● Exercise brief
A verbatim repeat of the lines below is required, with the pictures removed.

*** Data for review Section Begins ***

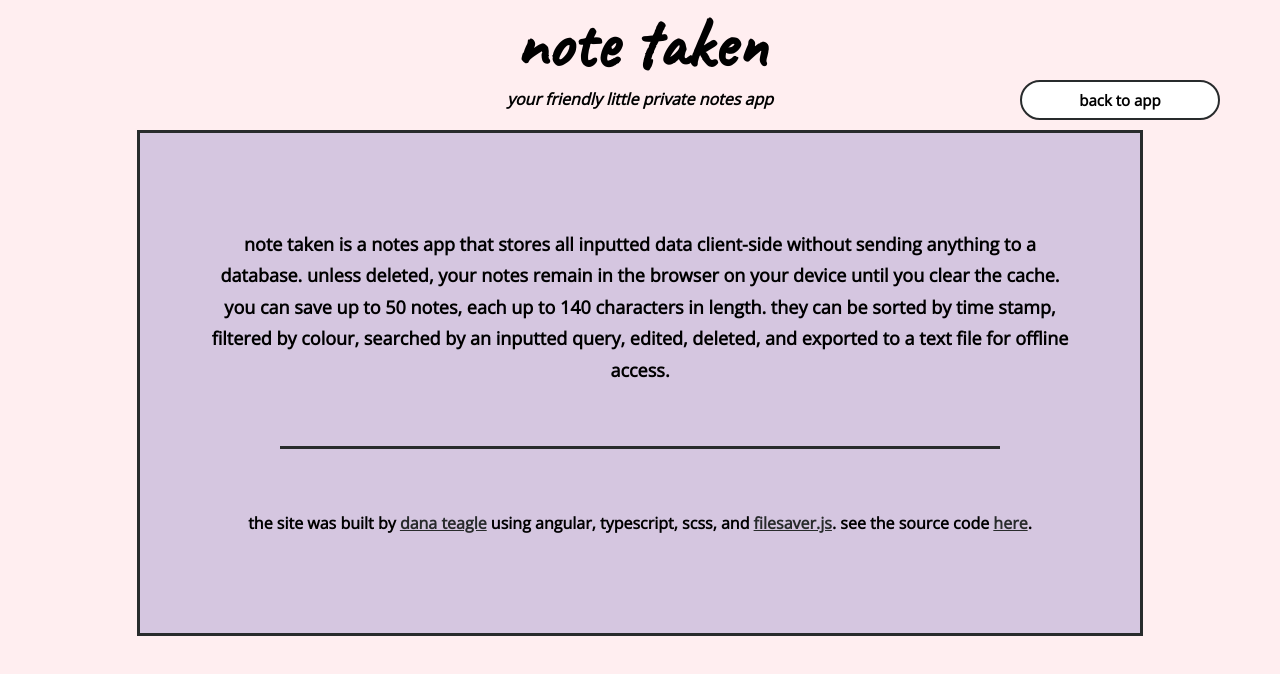
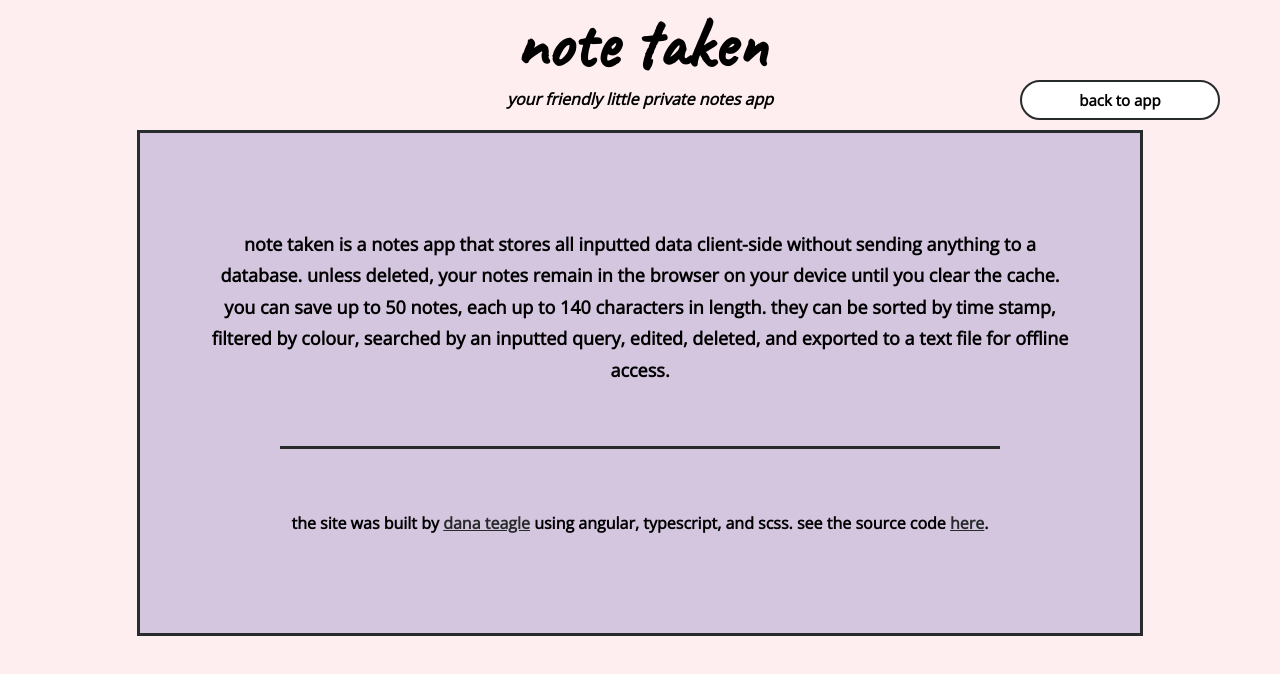
Before and after one commit to torontopubliclibra/note-taken, an Angular app: page / in a window 1280 px wide. Both pictures are taken after a click on the button "about". Shown: the top 674 px of the page. Built offline with nearby package versions, Linux system fonts and the light colour scheme.

Commit message:
fix: new footer text

```diff
--- a/src/app/app.component.html
+++ b/src/app/app.component.html
@@ -171,7 +171,7 @@
     <hr/>
     <p>
       <span class="credit">
-        The site was built by <a href="https://danateagle.com">Dana Teagle</a> using Angular, Typescript, SCSS, and <a href="https://www.npmjs.com/package/file-saver">FileSaver.js</a>. See the source code <a href="https://github.com/torontopubliclibra/note-taken">here</a>.
+        The site was built by <a href="https://danateagle.com">Dana Teagle</a> using Angular, Typescript, and SCSS. See the source code <a href="https://github.com/torontopubliclibra/note-taken">here</a>.
       </span>
     </p>
   </footer>
```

*** Data for review Section Ends ***

● Finished exercise
Before and after one commit to torontopubliclibra/note-taken, an Angular app: page / in a window 1280 px wide. Both pictures are taken after a click on the button "about". Shown: the top 674 px of the page. Built offline with nearby package versions, Linux system fonts and the light colour scheme.

Commit message:
fix: new footer text

```diff
--- a/src/app/app.component.html
+++ b/src/app/app.component.html
@@ -171,7 +171,7 @@
     <hr/>
     <p>
       <span class="credit">
-        The site was built by <a href="https://danateagle.com">Dana Teagle</a> using Angular, Typescript, SCSS, and <a href="https://www.npmjs.com/package/file-saver">FileSaver.js</a>. See the source code <a href="https://github.com/torontopubliclibra/note-taken">here</a>.
+        The site was built by <a href="https://danateagle.com">Dana Teagle</a> using Angular, Typescript, and SCSS. See the source code <a href="https://github.com/torontopubliclibra/note-taken">here</a>.
       </span>
     </p>
   </footer>
```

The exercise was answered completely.